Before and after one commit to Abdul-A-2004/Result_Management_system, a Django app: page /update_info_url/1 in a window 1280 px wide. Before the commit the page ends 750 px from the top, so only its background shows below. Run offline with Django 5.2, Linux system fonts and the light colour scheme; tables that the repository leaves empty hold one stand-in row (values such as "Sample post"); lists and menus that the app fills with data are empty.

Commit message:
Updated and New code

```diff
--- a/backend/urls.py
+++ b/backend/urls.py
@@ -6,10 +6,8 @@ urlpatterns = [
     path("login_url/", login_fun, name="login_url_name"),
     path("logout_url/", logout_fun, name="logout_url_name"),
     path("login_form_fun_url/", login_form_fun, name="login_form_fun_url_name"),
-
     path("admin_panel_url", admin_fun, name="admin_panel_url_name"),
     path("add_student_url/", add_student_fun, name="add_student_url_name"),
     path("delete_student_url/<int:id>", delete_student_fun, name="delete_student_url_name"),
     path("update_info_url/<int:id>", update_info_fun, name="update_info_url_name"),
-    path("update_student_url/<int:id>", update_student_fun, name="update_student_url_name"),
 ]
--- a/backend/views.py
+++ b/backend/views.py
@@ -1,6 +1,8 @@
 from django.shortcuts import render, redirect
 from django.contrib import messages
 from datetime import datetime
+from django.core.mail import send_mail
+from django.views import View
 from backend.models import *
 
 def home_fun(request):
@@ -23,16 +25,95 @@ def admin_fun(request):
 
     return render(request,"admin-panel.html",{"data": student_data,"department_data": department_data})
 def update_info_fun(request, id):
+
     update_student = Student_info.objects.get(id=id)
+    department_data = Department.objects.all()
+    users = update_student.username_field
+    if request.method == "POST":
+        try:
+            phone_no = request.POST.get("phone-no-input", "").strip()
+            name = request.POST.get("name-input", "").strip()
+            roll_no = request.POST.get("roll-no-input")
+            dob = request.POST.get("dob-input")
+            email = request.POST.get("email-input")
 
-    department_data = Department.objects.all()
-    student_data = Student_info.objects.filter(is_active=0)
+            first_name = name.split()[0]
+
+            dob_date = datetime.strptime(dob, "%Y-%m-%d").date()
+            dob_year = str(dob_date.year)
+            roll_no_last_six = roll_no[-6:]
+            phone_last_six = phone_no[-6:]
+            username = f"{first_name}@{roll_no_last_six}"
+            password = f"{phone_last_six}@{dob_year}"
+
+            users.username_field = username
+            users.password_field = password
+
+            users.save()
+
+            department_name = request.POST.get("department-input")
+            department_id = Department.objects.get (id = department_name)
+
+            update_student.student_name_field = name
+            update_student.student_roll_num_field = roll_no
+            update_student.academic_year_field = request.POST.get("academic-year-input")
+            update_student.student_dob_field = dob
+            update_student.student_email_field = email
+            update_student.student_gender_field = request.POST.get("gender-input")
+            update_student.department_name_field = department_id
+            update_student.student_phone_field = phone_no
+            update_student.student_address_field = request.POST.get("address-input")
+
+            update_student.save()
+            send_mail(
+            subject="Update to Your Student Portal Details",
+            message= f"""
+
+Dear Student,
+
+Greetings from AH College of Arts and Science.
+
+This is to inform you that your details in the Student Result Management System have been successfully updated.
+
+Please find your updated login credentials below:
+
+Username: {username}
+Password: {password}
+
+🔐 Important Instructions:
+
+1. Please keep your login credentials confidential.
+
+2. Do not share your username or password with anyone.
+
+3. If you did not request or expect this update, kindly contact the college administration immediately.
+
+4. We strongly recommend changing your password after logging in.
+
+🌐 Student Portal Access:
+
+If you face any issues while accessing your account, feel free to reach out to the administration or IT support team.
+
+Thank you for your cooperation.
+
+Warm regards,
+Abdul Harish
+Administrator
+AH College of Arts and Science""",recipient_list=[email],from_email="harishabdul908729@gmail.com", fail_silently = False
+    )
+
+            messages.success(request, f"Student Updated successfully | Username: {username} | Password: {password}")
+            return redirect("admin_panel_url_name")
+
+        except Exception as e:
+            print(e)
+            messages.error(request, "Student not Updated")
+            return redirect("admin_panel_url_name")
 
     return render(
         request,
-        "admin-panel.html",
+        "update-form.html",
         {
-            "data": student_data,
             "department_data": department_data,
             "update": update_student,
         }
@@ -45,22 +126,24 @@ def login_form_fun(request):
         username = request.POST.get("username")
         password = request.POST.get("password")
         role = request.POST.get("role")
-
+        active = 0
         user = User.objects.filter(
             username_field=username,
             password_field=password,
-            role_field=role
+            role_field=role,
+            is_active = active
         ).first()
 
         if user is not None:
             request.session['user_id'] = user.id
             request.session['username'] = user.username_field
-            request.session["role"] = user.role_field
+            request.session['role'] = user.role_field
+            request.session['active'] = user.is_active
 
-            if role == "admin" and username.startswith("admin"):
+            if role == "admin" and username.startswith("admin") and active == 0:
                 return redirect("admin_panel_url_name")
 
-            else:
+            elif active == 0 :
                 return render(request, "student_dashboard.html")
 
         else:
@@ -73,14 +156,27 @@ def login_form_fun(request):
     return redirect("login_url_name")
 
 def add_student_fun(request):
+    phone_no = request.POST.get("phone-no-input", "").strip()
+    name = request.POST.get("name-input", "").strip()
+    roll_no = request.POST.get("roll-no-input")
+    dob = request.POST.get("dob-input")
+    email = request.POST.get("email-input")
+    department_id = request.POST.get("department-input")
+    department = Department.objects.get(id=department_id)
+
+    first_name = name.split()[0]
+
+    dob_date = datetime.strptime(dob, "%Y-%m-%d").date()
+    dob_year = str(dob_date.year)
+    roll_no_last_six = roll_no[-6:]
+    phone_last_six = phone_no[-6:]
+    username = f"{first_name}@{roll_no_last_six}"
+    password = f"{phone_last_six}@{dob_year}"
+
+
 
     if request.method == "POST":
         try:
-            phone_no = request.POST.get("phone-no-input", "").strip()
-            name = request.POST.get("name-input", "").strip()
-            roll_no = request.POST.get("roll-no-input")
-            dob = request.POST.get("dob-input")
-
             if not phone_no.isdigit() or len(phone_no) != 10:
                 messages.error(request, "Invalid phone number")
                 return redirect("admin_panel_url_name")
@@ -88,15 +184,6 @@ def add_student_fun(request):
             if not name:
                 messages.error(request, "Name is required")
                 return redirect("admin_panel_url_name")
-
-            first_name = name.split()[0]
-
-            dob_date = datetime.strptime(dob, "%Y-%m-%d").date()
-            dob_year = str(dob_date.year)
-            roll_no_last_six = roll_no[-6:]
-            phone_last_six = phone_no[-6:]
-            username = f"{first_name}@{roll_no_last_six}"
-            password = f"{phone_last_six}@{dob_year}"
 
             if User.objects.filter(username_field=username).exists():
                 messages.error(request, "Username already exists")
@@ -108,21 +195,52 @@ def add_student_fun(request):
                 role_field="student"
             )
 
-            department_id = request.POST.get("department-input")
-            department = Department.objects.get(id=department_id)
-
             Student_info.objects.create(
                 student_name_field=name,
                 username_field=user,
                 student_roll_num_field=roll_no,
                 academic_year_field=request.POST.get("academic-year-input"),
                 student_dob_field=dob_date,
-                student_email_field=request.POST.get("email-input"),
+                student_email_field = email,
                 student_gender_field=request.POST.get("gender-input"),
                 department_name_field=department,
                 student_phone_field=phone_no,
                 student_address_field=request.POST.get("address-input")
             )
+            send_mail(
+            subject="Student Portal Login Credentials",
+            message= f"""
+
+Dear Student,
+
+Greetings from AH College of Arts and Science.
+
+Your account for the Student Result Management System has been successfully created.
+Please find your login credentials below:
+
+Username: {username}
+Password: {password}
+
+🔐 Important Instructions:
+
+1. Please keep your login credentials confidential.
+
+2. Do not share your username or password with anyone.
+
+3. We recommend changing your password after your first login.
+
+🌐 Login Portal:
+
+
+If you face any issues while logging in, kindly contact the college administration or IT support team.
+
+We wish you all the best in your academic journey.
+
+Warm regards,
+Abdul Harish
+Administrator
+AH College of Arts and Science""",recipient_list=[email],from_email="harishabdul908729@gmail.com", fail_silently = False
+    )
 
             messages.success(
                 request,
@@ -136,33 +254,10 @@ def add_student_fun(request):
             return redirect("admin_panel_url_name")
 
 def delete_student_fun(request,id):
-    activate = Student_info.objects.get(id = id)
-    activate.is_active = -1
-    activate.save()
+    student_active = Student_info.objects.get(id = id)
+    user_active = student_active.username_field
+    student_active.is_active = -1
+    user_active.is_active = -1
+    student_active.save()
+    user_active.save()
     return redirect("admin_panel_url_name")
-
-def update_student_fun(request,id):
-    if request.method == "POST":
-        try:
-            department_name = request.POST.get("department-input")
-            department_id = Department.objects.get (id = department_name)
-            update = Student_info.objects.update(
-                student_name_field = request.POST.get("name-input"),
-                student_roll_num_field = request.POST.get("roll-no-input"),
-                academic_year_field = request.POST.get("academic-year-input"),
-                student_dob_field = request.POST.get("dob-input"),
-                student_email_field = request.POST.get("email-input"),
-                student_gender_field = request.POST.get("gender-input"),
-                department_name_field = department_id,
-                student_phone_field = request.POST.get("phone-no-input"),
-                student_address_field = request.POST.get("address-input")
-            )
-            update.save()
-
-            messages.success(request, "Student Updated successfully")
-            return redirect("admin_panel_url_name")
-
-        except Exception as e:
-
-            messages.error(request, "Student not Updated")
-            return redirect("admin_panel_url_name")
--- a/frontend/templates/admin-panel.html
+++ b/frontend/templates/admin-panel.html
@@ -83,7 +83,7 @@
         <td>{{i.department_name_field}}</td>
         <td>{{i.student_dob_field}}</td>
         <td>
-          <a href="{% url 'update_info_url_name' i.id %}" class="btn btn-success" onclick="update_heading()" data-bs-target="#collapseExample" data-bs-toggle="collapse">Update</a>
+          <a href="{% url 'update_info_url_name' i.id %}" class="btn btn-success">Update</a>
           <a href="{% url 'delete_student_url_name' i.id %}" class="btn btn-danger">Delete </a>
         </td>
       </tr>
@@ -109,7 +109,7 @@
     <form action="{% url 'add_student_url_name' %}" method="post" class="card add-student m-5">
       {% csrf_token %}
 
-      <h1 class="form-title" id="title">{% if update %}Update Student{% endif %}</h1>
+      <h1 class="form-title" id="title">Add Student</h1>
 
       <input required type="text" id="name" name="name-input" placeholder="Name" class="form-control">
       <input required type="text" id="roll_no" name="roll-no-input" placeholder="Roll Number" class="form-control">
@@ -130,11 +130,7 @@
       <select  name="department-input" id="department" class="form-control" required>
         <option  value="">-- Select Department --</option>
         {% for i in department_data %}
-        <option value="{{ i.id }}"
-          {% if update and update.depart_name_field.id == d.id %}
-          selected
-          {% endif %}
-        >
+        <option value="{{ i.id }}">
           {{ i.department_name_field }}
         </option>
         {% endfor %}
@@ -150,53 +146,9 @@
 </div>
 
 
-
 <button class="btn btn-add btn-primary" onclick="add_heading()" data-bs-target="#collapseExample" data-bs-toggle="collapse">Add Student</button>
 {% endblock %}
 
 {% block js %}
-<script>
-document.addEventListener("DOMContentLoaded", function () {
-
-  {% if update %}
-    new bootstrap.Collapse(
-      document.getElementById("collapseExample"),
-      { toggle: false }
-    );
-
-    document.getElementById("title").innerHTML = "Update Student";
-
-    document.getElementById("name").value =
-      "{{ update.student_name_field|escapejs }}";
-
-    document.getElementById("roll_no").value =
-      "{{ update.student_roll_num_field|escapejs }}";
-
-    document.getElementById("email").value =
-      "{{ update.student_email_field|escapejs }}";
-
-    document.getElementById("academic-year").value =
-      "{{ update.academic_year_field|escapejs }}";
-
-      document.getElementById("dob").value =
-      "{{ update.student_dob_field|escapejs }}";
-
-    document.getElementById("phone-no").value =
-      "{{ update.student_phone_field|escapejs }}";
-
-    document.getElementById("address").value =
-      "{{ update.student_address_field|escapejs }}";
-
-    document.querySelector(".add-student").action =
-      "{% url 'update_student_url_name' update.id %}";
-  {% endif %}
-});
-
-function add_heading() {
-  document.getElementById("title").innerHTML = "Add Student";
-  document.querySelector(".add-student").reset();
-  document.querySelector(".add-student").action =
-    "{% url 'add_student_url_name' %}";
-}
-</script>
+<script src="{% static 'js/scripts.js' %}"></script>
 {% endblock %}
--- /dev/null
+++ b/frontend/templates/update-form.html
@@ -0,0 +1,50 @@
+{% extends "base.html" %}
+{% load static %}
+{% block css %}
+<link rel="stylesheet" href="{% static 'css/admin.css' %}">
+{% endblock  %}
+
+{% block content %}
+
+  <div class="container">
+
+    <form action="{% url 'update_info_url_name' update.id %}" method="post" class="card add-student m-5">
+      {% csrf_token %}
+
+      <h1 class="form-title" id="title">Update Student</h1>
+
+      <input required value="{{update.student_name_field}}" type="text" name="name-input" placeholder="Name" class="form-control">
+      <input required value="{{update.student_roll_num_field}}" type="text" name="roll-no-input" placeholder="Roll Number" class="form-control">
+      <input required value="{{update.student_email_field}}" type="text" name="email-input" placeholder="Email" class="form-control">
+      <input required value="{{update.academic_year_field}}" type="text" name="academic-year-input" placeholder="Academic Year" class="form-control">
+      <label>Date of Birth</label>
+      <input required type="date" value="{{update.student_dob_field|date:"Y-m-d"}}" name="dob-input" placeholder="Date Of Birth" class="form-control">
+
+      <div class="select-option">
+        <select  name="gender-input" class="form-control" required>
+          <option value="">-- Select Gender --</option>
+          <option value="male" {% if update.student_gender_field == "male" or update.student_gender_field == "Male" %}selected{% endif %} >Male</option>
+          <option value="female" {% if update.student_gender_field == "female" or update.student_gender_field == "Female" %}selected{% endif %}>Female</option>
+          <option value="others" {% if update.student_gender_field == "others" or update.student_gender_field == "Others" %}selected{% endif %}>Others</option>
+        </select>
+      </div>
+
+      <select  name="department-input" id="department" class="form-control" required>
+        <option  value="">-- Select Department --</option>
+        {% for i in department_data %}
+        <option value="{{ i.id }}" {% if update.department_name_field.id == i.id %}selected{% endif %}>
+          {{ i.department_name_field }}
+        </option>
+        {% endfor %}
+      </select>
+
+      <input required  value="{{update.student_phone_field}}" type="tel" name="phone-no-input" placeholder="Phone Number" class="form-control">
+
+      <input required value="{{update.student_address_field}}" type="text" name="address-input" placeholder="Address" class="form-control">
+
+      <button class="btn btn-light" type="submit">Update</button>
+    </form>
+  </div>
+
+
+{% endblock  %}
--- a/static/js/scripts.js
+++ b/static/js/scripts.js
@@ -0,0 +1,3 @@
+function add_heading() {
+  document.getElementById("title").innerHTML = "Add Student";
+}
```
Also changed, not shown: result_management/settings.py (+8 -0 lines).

● ● ● ● ●

Task description
Return all lines of the material above in which the word "getElementById" occurs.

Reply to the task
-      document.getElementById("collapseExample"),
-    document.getElementById("title").innerHTML = "Update Student";
-    document.getElementById("name").value =
-    document.getElementById("roll_no").value =
-    document.getElementById("email").value =
-    document.getElementById("academic-year").value =
-      document.getElementById("dob").value =
-    document.getElementById("phone-no").value =
-    document.getElementById("address").value =
-  document.getElementById("title").innerHTML = "Add Student";
+  document.getElementById("title").innerHTML = "Add Student";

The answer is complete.